Title: Shoeless Joe
Author: W. P. Kinsella
Publisher: Ballantine Books (1987)
Michael has a knack for introducing me to titles I would otherwise never have come by. In this instance, I didn't realize the movie Field of Dreams was based on a novel. When he suggested we do this pairing I was pretty stoked because I really like baseball and I'm always interested in baseball titles. Also, I haven't watched that crazy ole Ray plow his corn because of the voices he hears in quite a long time. I may sound flip but, don't worry, I have a special place in my heart for Field of Dreams and even if I make fun of it a little I still like it (excepting a small part of it that you may be able to figure out if you read to the end of this review) but those comments are for Michael's film review. For anyone new to the this series, this is where we choose a book/movie pairing and I say a few words on the book and Michael says a few words on the movie.
For this month Michael and I have queued up another fantasy novel. In fact, I'd say this was urban fantasy before it was all the rage... minus the vampires, of course. Turns out, I have as little interest in 80s urban fantasy as I do in 00s urban fantasy. And if that's not a clue, let me assure you, if you like this book you will not like this review.
Here's a quick synopsis that I found on the back of the copy I read: "'If you build it, he will come.' The mysterious words of a baseball announcer lead Ray Kinsella to carve a baseball field in his cornfield in honor of his hero, the baseball player Shoeless Joe Jackson."
- The building of the field piecemeal. It's probably unfair of me to count this as it only occurred to me to notice because it's different from the movie. But, whatever, I have so few good things to say about the book I may as well take what I can get. Ray starts by only building left field so that Shoeless Joe will have a place to play. It's Shoeless Joe informing him that more will come if Ray will only build their positions that inspires him to continue. I loved the building of the field. I liked all the descriptions of how he kept up the grass and the dirt and I liked the rickety back fence and the bleachers. I liked how building a new portion of the park was rewarded with another player.

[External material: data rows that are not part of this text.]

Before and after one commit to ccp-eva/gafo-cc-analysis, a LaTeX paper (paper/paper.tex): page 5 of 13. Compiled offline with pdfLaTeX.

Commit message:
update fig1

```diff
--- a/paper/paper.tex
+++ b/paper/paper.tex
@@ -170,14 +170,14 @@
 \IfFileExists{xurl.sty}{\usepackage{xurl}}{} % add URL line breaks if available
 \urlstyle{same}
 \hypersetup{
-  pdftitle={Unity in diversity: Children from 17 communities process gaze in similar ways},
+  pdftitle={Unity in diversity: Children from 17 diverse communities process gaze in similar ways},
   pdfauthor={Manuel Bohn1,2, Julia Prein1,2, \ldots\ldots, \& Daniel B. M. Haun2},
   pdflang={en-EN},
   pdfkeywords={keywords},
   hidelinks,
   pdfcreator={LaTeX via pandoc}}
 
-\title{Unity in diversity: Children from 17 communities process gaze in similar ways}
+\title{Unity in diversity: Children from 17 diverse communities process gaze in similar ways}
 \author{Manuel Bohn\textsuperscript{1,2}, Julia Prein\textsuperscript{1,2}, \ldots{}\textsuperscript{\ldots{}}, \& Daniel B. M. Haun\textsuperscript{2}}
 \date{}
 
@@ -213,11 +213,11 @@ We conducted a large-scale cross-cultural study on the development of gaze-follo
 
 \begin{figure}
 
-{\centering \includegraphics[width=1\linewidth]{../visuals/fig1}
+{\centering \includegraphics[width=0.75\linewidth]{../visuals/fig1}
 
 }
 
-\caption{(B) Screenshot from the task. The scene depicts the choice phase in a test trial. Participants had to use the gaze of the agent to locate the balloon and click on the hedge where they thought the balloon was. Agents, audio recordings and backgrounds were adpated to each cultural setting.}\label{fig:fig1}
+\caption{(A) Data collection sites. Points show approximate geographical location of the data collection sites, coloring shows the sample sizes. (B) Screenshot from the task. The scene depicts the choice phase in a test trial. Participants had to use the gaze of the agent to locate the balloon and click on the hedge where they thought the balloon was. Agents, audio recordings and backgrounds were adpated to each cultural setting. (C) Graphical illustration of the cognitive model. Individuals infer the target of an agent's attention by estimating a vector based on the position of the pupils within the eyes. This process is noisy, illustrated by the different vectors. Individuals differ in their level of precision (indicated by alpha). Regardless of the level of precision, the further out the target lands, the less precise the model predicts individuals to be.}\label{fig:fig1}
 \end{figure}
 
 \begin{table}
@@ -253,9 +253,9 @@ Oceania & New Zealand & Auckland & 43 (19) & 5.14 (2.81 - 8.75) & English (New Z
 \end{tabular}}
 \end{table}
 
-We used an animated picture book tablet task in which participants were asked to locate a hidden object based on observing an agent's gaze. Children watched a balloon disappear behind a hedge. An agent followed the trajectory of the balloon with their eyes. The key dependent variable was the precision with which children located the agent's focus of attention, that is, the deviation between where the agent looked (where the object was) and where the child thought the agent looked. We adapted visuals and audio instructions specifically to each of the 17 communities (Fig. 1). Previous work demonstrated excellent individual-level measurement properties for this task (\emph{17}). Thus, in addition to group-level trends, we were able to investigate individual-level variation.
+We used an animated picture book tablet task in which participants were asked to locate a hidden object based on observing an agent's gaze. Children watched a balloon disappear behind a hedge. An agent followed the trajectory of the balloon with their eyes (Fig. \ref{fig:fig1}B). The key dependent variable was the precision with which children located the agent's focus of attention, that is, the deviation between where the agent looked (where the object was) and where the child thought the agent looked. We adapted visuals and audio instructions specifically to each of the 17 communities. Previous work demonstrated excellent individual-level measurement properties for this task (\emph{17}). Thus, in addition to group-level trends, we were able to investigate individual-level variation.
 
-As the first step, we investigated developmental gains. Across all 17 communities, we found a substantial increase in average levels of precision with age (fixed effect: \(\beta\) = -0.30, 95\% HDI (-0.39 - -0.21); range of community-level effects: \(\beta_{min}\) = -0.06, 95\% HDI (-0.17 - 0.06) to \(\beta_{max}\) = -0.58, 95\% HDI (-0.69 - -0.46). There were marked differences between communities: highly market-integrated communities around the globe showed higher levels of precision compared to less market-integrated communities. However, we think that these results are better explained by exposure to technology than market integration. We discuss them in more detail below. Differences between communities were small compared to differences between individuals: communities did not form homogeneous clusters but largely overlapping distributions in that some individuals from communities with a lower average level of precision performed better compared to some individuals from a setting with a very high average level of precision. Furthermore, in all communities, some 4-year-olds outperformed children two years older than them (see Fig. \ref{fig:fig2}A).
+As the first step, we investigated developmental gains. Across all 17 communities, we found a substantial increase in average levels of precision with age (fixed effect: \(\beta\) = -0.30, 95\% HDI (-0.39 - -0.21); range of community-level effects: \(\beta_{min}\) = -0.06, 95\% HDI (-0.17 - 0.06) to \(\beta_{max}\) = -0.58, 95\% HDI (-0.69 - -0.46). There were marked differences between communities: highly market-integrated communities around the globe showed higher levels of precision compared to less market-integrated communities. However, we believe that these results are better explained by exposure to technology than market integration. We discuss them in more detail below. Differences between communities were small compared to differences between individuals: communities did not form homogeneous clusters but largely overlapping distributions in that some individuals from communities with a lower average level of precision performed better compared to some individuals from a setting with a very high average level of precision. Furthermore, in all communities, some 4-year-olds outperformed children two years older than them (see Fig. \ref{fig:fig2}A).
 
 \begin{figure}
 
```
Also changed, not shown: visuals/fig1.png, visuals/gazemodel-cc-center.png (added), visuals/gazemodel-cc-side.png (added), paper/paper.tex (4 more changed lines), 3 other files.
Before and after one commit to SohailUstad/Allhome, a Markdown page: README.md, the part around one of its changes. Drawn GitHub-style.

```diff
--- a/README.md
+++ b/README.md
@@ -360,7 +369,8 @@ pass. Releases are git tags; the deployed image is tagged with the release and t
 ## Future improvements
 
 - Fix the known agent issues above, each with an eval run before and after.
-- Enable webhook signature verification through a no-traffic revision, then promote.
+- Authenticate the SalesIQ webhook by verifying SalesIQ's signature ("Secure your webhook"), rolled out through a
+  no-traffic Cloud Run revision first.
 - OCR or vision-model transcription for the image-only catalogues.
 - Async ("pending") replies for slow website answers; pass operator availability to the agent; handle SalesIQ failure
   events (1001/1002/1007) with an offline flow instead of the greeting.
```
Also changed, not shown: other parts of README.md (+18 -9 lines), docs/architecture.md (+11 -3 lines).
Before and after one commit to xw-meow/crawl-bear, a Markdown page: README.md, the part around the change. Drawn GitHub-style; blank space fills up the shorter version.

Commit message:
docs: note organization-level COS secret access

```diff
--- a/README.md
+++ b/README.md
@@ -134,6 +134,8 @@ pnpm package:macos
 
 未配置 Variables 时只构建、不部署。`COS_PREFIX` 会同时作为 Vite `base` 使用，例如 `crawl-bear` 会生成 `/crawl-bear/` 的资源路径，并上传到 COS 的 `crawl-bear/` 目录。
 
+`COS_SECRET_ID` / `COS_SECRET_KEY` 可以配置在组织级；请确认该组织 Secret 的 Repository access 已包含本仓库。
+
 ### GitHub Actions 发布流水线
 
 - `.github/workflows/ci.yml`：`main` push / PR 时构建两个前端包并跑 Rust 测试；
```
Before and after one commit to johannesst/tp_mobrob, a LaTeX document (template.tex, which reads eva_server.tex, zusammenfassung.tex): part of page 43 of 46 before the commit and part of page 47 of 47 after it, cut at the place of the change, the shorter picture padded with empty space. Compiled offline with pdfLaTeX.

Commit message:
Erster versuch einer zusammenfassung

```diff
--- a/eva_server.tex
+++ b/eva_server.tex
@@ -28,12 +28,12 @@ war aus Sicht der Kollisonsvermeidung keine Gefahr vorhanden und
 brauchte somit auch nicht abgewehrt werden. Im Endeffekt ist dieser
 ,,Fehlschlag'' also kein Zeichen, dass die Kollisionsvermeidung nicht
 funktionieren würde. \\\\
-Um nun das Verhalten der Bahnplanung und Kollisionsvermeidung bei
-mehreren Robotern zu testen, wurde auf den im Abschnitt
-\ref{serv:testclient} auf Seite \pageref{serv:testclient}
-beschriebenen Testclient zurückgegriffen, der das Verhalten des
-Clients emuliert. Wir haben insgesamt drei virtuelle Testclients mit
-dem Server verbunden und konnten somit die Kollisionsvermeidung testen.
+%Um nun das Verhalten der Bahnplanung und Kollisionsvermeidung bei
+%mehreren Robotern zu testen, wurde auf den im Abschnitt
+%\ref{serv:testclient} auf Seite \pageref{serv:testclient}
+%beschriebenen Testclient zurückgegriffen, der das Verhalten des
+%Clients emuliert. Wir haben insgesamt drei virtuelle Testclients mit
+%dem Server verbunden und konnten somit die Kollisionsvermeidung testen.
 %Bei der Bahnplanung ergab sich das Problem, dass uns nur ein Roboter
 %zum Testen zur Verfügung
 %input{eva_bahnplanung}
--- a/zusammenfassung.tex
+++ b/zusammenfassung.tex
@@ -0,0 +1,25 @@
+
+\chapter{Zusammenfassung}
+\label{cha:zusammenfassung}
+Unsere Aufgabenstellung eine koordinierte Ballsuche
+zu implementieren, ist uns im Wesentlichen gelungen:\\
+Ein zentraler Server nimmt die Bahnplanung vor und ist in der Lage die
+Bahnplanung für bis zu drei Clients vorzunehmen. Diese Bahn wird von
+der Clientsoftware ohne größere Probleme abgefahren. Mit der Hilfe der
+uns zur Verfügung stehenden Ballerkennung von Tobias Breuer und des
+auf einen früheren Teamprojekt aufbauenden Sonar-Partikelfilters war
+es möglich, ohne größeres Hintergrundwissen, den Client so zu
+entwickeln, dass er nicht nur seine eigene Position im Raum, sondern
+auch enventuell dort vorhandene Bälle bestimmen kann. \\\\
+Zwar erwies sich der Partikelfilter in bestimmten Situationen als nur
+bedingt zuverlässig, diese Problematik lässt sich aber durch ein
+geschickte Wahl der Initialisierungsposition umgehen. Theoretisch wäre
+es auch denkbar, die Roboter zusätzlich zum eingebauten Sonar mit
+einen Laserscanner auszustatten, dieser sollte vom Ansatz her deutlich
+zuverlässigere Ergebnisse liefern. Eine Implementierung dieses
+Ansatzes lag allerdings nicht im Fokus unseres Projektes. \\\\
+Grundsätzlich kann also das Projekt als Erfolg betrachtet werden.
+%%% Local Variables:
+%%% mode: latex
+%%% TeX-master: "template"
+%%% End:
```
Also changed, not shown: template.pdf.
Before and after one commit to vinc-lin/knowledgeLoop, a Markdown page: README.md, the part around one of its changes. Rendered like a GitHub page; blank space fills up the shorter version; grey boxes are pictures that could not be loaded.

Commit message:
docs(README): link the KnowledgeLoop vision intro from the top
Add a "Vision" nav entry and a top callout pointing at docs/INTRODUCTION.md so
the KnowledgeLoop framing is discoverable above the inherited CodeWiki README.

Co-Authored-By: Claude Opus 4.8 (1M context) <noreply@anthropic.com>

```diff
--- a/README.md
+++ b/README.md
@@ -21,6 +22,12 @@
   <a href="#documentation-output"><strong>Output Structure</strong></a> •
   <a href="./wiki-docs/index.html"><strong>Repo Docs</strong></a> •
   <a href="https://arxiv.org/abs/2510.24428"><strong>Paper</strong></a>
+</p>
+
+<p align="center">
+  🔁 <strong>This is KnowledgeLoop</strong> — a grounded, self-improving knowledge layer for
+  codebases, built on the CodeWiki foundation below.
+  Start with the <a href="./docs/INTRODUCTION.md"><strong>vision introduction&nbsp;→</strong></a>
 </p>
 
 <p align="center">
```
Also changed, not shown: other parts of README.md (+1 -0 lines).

- Random little gems are scattered throughout the book. If you could skip everything but the building of the field, the recounting of baseball statistics and some of the random quotes this could have been a really good book.
- Unexpected conversations can happen at work. I'm getting up from reading my book at break and someone who has never spoken to me before says, "That looks like a funny book." I am silent while I process why this person is talking to me and what would have given her the idea that it was funny (see pic above, not really a comedy cover if you ask me). My stalling leaves her space to continue, "Is it really about people without any shoes?" I am still having trouble processing this conversation because now I've moved on to why a book full of people without shoes would be funny! I finally figure it's best to just get out asap so I mumble something about Shoeless Joe Jackson being a famous baseball player and exit the room.
- The characterization. Oh my gosh!!! The characterization. It's some of the worst I've ever seen. I started to wonder why anyone had a name at all. I think their names should have been Convenient Person #1, #2, etc. Ray gets some semblance of characterization but he's not a very consistent character so the only thing I really could believe about him was that he loved Annie* and baseball.
- *Let's not go down the road of talking about Annie or Annie and Ray. A more insulting, insipid love affair has surely never been put to page before.
- The farm foreclosure angle. It made no sense. What was the point of them being poor? Was it for a better ending? To make it even more amazing that Ray had the faith to build the field? What was Annie's job? Why would she insist that she and her husband buy a farm when she had no plans to help with the farming or a supplemental income? If this whole foreclosure business hinges on her brother's company being full of assholes who have been buying up Johnson County then why didn't they buy the farm in the first place? If you double check the timeline (and I did!) the company could have bought the farm before Annie and Ray ever got involved.
- The twin angle. What was the point of Richard's character? Why was the author convinced twins wouldn't age differently? Why were the twins nothing alike in one description of them (personality-wise) but then Ray's complaining he never had anything Richard didn't?
Overall: The snippets of baseball in this story do not make the horror show that is this book worth it.
One last thing. I didn't include this in the "what doesn't" section because it works for quite a few people, just not me. This book has a real hankering for the past aspect to it. I mean, even moreso than you would generally assume from the plot. It's basically got the attitude that anything old = good and anything new = bad. This is neat and all for some folks but, when you really look at such a thing, it ends up being short-sighted and exclusionary and not something that has ever had much appeal for me.
So, toss this book on the Not To Be Read pile and head over to the film review.
Oh wait, my favorite quote:
"He's a go-getter, but he'll get over it soon. Everyone does."
rating: 2 of 5 stars
Click here for an index of the joint post series